When contacting the organizations that offer rafting trips on the Paraibuna river, prices range from R$100 to R$180, depending on optional lunches or churrascos (Brazilian style barbeques). Transportation to get to Três Rios can be arranged by the tour operators, including hotel or hostel pick up.

- Advertisement -
SHARE
Previous articleAs Good as Could Be
Next articleLeme: Rio de Janeiro’s Little Secret
Through the years we have had over a hundred freelance reporters and contributors writing for us, and we thank them all for their work.

3 COMMENTS

  1. Oh my gosh! I really wanted to visit Rio. Nice bits of information by the way and I really appreciate it.

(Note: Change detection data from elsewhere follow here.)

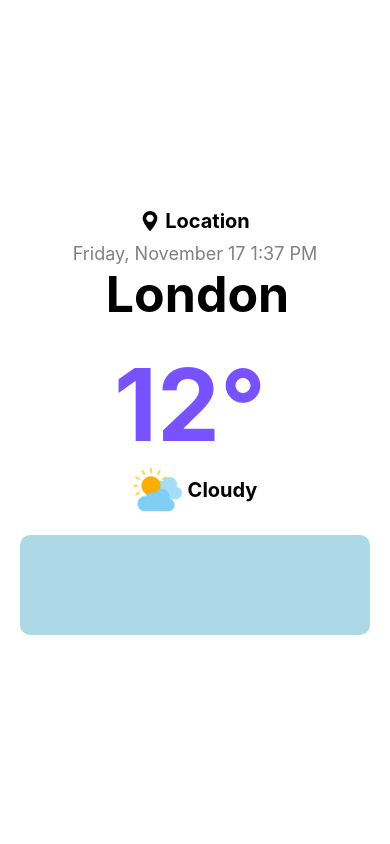
Repository: praveen080/react-native-weatherAppV1
Screen: /
These files come from the project's save history. The screen is drawn as it stood at one moment and after the next save; the edit follows.
The app was drawn by React Native's web renderer in a window 390 px wide. The project was rebuilt for these pictures with package versions that can differ from the ones it lists, and the page was loaded fresh each time. Also part of the build but not shown: Screens/startUp.js.

Above is the screen before, as saved 2023-11-17 13:40:30.

After the next save:
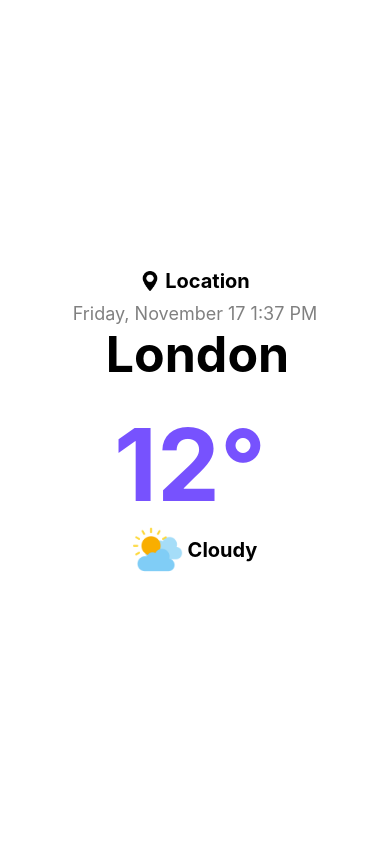
Saved 3 min 15 s later.
--- a/Screens/Home.js
+++ b/Screens/Home.js
@@ -43,11 +43,7 @@ const Home = () => {
         <Text style={styles.locationText}>Cloudy</Text>
       </View>
 
-      {/* Logo */}
-      {/* <Image source={require("./assets/weather.png")} style={styles.logo} /> */}
 
-      {/* Card */}
-      <View style={styles.card} />
     </View>
   );
 };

  2. […] offers great outdoor activities from hikes through the Tijuca National Park to rafting down the Paraibuna River. A few other options include paragliding, rock climbing, scuba diving and parachuting. If this is […]

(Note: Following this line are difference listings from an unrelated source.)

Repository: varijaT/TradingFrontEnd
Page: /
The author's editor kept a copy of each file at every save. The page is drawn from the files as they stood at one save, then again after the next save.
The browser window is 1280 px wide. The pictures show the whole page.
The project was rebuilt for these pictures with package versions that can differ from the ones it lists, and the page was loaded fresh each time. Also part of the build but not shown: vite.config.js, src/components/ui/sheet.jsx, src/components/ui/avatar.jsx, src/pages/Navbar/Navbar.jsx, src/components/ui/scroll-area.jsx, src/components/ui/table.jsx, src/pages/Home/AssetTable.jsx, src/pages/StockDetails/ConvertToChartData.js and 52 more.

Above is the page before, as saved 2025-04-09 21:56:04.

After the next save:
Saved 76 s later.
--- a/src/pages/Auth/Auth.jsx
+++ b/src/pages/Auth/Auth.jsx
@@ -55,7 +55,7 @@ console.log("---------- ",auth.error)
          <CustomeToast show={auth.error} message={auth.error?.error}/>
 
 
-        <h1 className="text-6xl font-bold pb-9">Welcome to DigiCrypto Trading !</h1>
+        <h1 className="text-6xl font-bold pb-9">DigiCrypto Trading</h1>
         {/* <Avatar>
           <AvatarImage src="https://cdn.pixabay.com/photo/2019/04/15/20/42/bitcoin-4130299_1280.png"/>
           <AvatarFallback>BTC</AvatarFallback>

  3. I went rafting on this river in the early 1980’s. We all signed documents releasing the guides from any responsibility for injury or death. No helmets, no oars (a guide did the navigating). We hung on and were terrified. We may have been the first trip for our particular guide and were nearly capsized many many times, going sidewary down falls and every which way. Other rafts navigated the rapids very well which is why I don’t think our guide had any prior training or experience. There were torrential rain in Brazil the year I was there and river was running very very high, with only tree tops showing where there would have been islands in the river. None of us died or even fell out – although a couple of people might have soiled their pants. (someone would have had to saw my arm off for me to let go. We nearly lost our guide when our raft went through tree branches which swept him off (he sat higher on the raft that we did). Those at that end of the raft, dragged him through the water by his feet until they could pull him back on board. You know what? It was terrifying and just fantastic at the same time. I would not trade that incredible experience for a boring vacation. It was just great. Dangerous, yes – but also absolutely unforgettable. I see from the photos safety precautions are in place that were lacking when I went. This is not for the faint of heart; if you’re a daredevil, go for it. It’s a blast! (note that the year I went, others in the raft had been rafting before and said the Snake River paled next to this. I have chills just remembering it. Loved loved loved it.

LEAVE A REPLY

fourteen − 1 =